Task directions
Only lines containing "after" are wanted from the data below. Copy those lines.

(Stored entries)

***

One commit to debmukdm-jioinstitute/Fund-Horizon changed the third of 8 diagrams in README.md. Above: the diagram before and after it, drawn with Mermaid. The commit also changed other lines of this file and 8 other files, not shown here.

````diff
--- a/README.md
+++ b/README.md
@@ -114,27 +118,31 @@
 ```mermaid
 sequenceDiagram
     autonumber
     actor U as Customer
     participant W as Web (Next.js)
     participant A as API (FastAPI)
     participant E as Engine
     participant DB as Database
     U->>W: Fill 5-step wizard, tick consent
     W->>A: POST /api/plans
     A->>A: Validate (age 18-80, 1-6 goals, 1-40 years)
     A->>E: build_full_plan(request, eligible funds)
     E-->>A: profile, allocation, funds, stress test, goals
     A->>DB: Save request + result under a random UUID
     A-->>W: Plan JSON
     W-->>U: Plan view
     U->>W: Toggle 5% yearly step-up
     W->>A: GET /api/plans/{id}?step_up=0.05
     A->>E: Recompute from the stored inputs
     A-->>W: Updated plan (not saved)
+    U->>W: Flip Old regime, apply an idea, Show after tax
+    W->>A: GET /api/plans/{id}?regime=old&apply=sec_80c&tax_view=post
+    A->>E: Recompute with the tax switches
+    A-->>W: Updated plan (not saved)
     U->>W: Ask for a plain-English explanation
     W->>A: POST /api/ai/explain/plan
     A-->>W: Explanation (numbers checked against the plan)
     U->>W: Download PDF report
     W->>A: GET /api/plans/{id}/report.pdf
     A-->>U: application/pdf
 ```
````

***

Reply
One commit to debmukdm-jioinstitute/Fund-Horizon changed the third of 8 diagrams in README.md. Above: the diagram before and after it, drawn with Mermaid. The commit also changed other lines of this file and 8 other files, not shown here.
+    U->>W: Flip Old regime, apply an idea, Show after tax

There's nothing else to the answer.